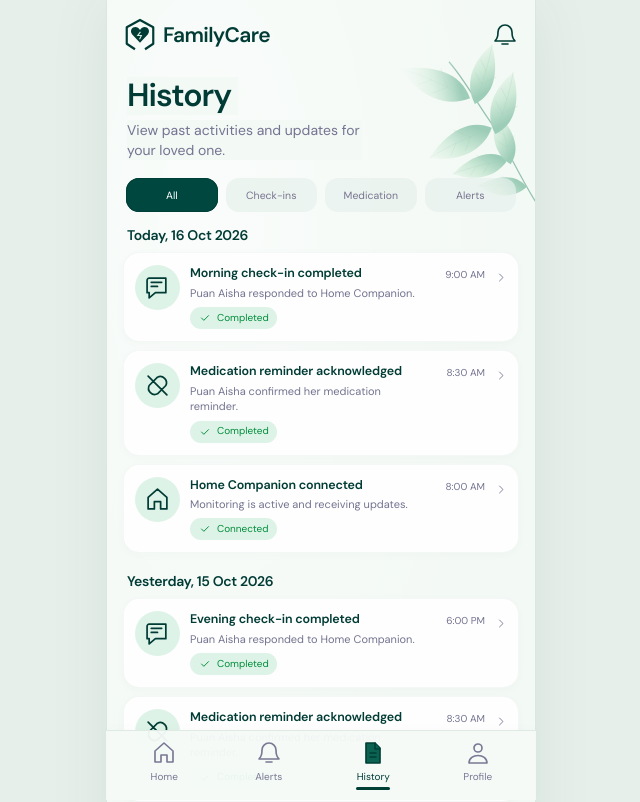
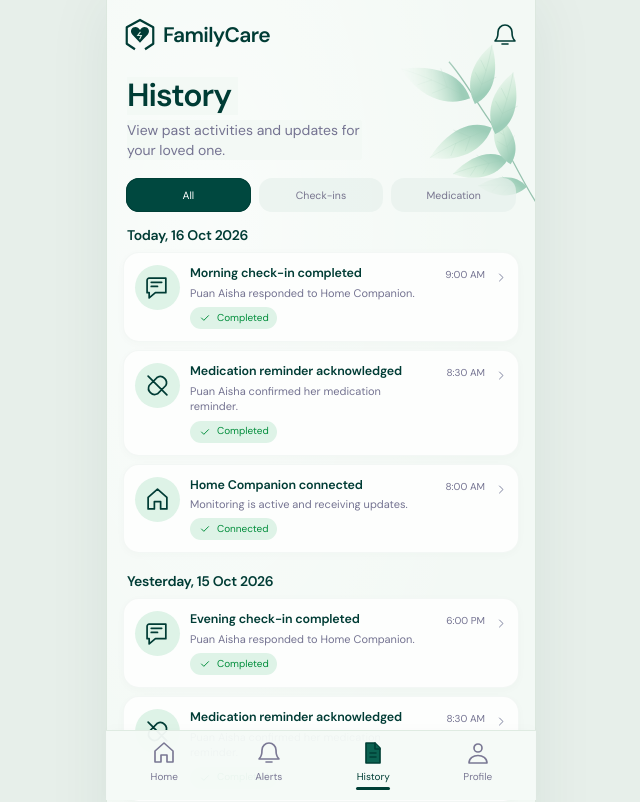
Before and after one commit to rachwm/familycare-sdp-hackathon, a React (Vite) app in the folder frontend/: page /history in a window 1280 px wide. Shown: the top 802 px of the page, without its empty margins (319-959 px from the left). Built offline with nearby package versions, Linux system fonts and the light colour scheme.

Commit message:
Remove redundant Alerts filter from History

```diff
--- a/frontend/src/pages/HistoryPage.tsx
+++ b/frontend/src/pages/HistoryPage.tsx
@@ -3,12 +3,12 @@
 import { Filters } from '../components/Filters';
 import { PageHeading } from '../components/PageHeading';
 import { getTodayActivities, yesterdayActivities, type Activity, type Scenario } from '../data/mockData';
-const filters = ['All', 'Check-ins', 'Medication', 'Alerts'] as const;
+const filters = ['All', 'Check-ins', 'Medication'] as const;
 export function HistoryPage({ scenario }: { scenario: Scenario }) {
   const [params, setParams] = useSearchParams();
   const filter = filters.find(value => value === params.get('filter')) ?? 'All';
   const setFilter = (value: typeof filters[number]) => setParams(value === 'All' ? {} : { filter: value }, { replace: true });
-  const matches = (activity: Activity) => filter === 'All' || (filter === 'Check-ins' && activity.category === 'check-in') || (filter === 'Medication' && activity.category === 'medication') || (filter === 'Alerts' && activity.category === 'incident');
+  const matches = (activity: Activity) => filter === 'All' || (filter === 'Check-ins' && activity.category === 'check-in') || (filter === 'Medication' && activity.category === 'medication');
   const groups = [
     { label: 'Today, 16 Oct 2026', activities: getTodayActivities(scenario).filter(matches) },
     { label: 'Yesterday, 15 Oct 2026', activities: yesterdayActivities.filter(matches) },
@@ -19,6 +19,6 @@
     <div aria-live="polite">{groups.map(group => group.activities.length > 0 && <section className="history-group" key={group.label}>
       <h2>{group.label}</h2><div className="activity-list">{group.activities.map(activity => <ActivityCard key={activity.id} activity={activity} expanded showDay={false} />)}</div>
     </section>)}
-    {!groups.some(group => group.activities.length) && <div className="empty-state"><h2>No recorded alerts</h2><p>No incidents have occurred in the Normal monitoring state.</p></div>}</div>
+    {!groups.some(group => group.activities.length) && <div className="empty-state"><h2>No recorded activities</h2><p>No activities match this filter.</p></div>}</div>
   </>;
 }
```
Also changed, not shown: 1 other file (tests, documents, lock files or other folders).
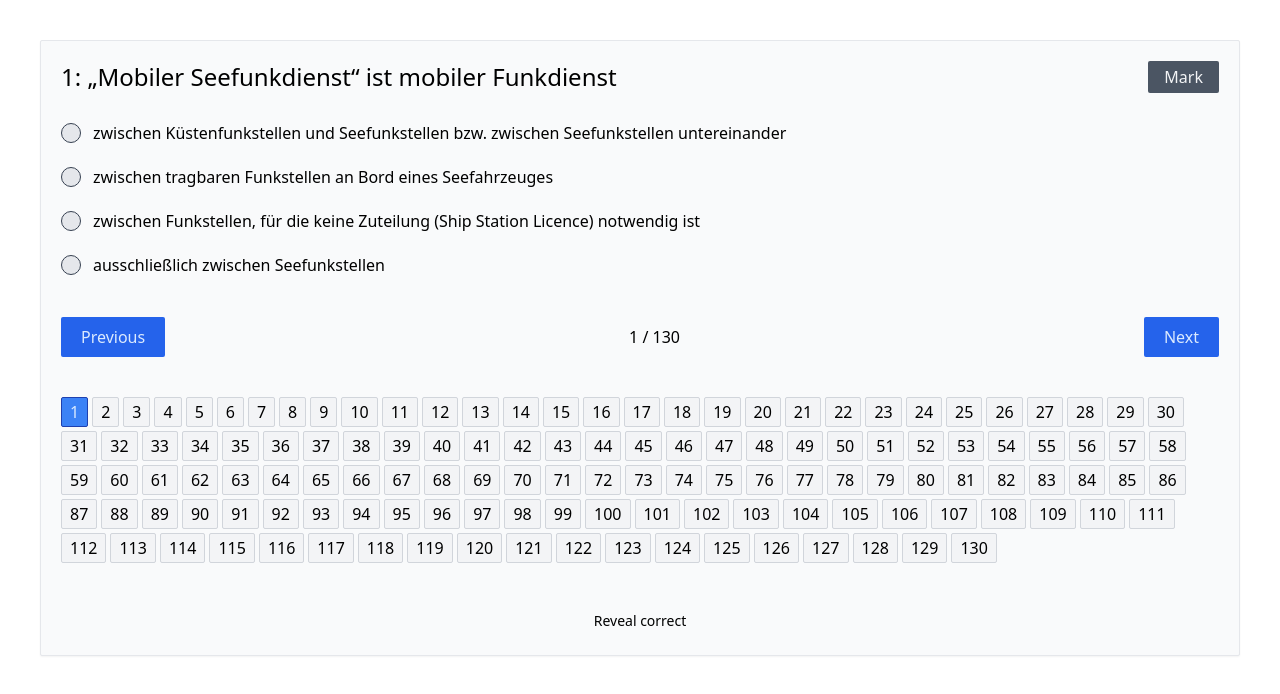
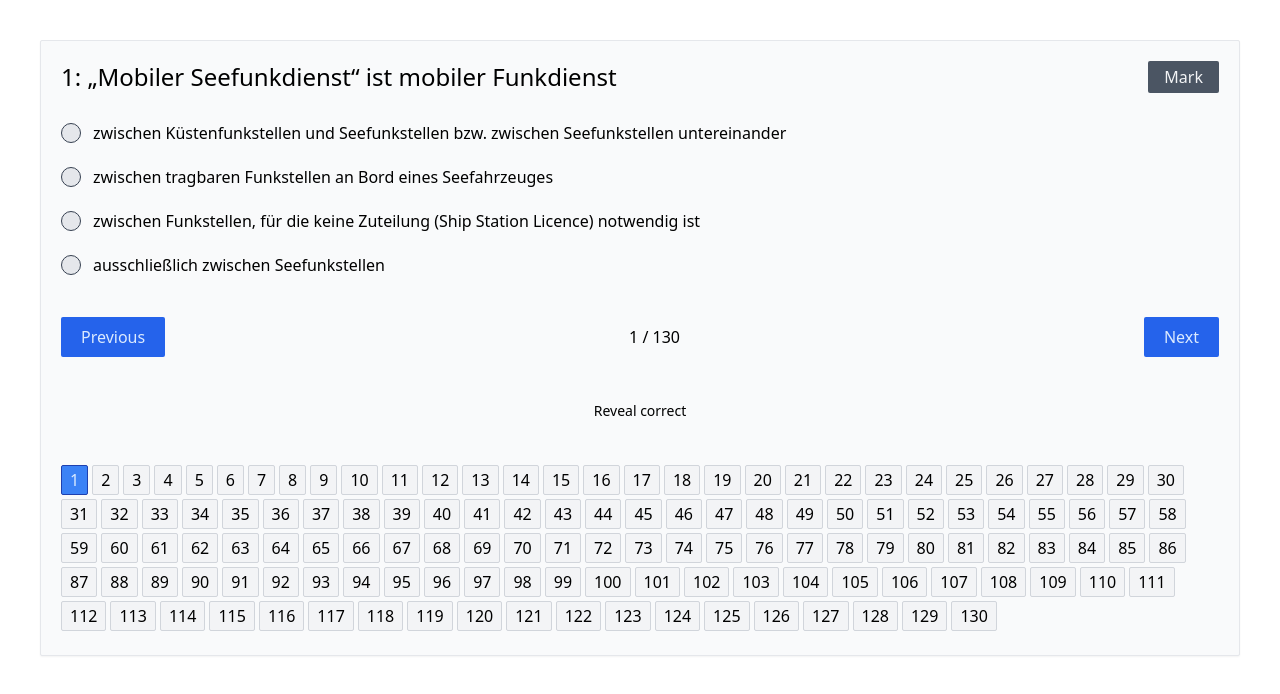
Before and after one commit to leonidlezner/quiz, a React (Vite) app: page / in a window 1280 px wide. Shown: the top 694 px of the page. Built offline with nearby package versions, Linux system fonts and the light colour scheme.

Commit message:
Changing layout

```diff
--- a/src/App.tsx
+++ b/src/App.tsx
@@ -194,6 +194,17 @@ export default function App() {
         </button>
       </div>
 
+      <div className="mt-10 text-center">
+        <button
+          onClick={() => setRevealCorrect((rev) => !rev)}
+          className={
+            "px-2 py-1 text-sm " + (revealCorrect ? "bg-yellow-200" : "")
+          }
+        >
+          Reveal correct
+        </button>
+      </div>
+
       <div className="mt-10 flex flex-wrap">
         {questions.map((question: IQuestion, index: number) => (
           <div key={question.id}>
@@ -220,17 +231,6 @@ export default function App() {
           </div>
         ))}
       </div>
-
-      <div className="mt-10 text-center">
-        <button
-          onClick={() => setRevealCorrect((rev) => !rev)}
-          className={
-            "px-2 py-1 text-sm " + (revealCorrect ? "bg-yellow-200" : "")
-          }
-        >
-          Reveal correct
-        </button>
-      </div>
     </div>
   );
 }
```
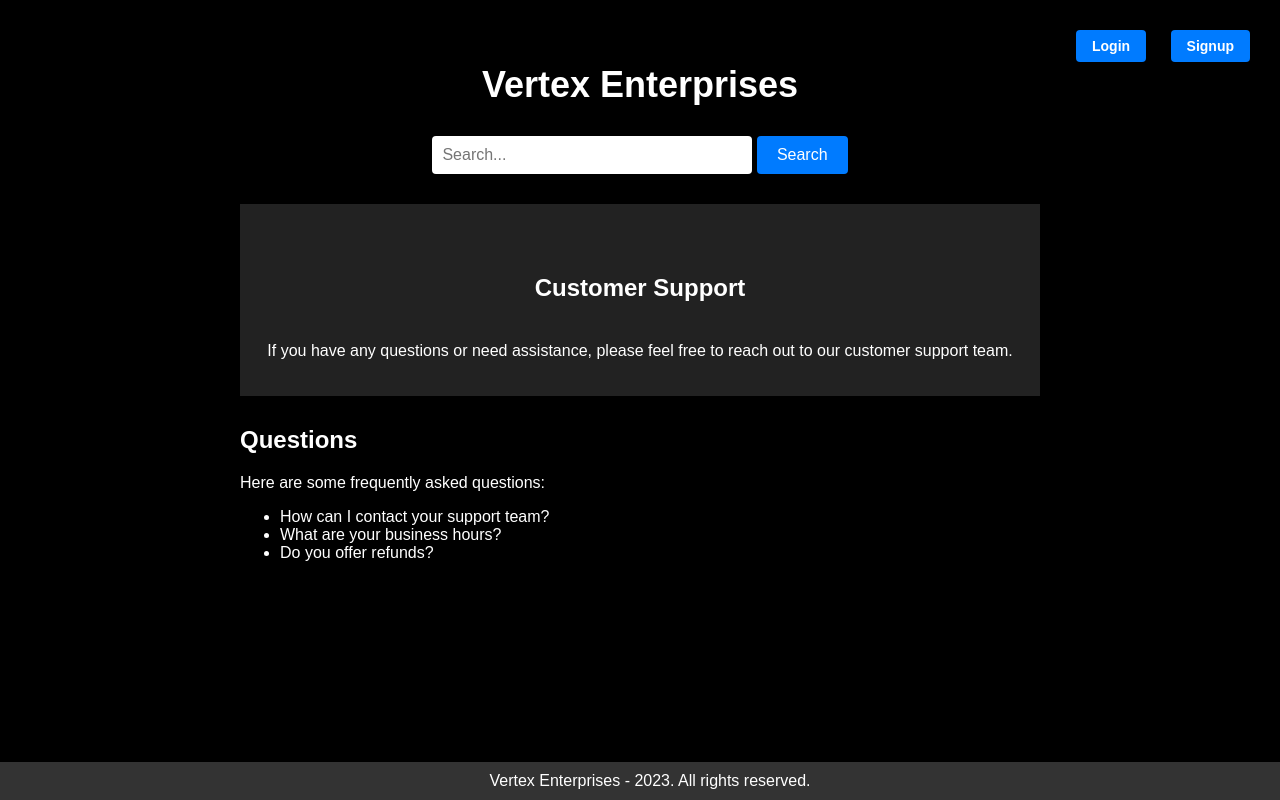
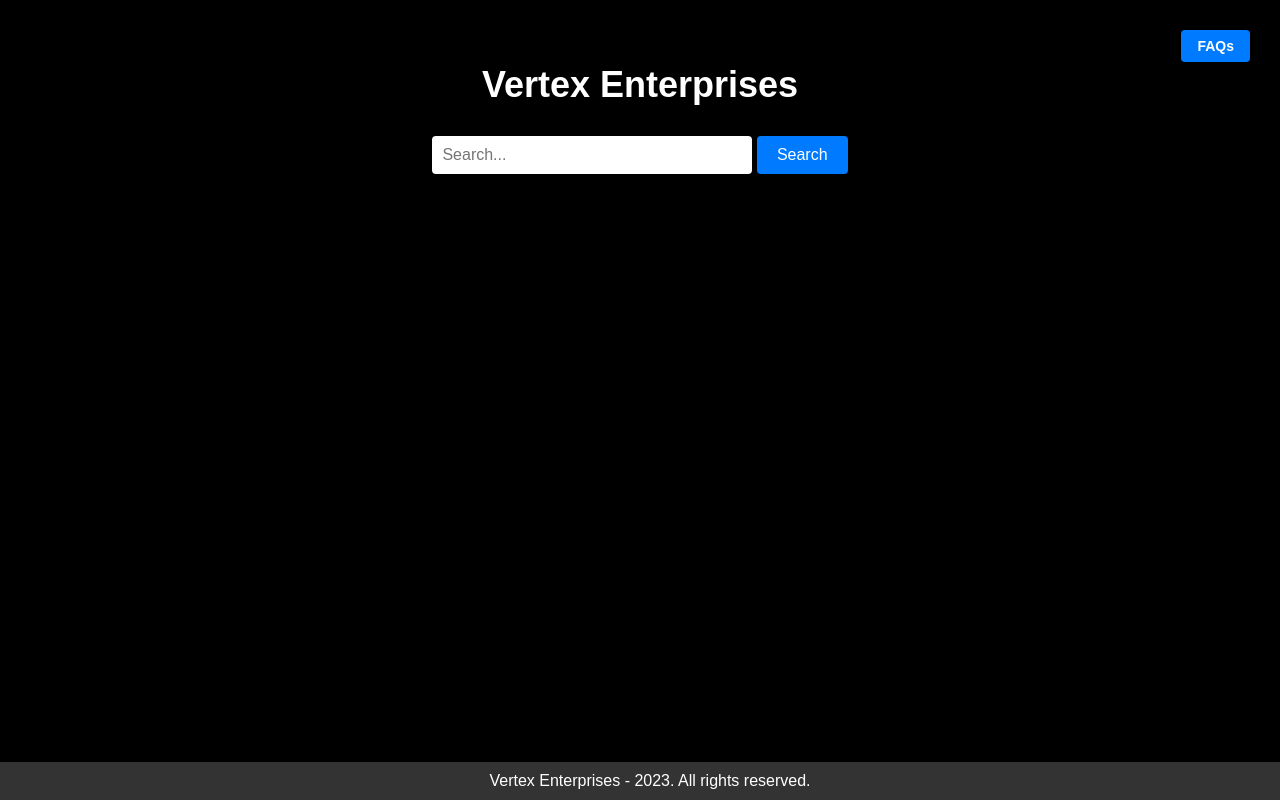
Before and after one commit to cxzdev/cxzdev.github.io, a plain HTML site: page index.html in a window 1280 px wide. Drawn offline with Linux system fonts and the light colour scheme.

Commit message:
Update index.html

```diff
--- a/index.html
+++ b/index.html
@@ -84,18 +84,6 @@
       bottom: 0;
       width: 100%;
     }
-
-    .customer-support {
-      background-color: #222;
-      color: #fff;
-      padding: 20px;
-      margin-top: 30px;
-    }
-
-    .questions {
-      text-align: left;
-      margin-top: 30px;
-    }
   </style>
 </head>
 <body>
@@ -103,28 +91,12 @@
     <h1>Vertex Enterprises</h1>
 
     <div class="top-right">
-      <a class="button" href="#">Login</a>
-      <a class="button" href="#">Signup</a>
+      <a class="button" href="faqs.html">FAQs</a>
     </div>
 
     <div class="search-bar">
       <input type="text" placeholder="Search...">
       <input type="submit" value="Search">
-    </div>
-
-    <div class="customer-support">
-      <h2 class="customer-support">Customer Support</h2>
-      <p>If you have any questions or need assistance, please feel free to reach out to our customer support team.</p>
-    </div>
-
-    <div class="questions">
-      <h2 class="questions">Questions</h2>
-      <p>Here are some frequently asked questions:</p>
-      <ul>
-        <li>How can I contact your support team?</li>
-        <li>What are your business hours?</li>
-        <li>Do you offer refunds?</li>
-      </ul>
     </div>
   </div>
 
```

Task
Each line above that contains "text" must be copied out.

Answer to the problem
+      <div className="mt-10 text-center">
+            "px-2 py-1 text-sm " + (revealCorrect ? "bg-yellow-200" : "")
-      <div className="mt-10 text-center">
-            "px-2 py-1 text-sm " + (revealCorrect ? "bg-yellow-200" : "")
-      text-align: left;
       <input type="text" placeholder="Search...">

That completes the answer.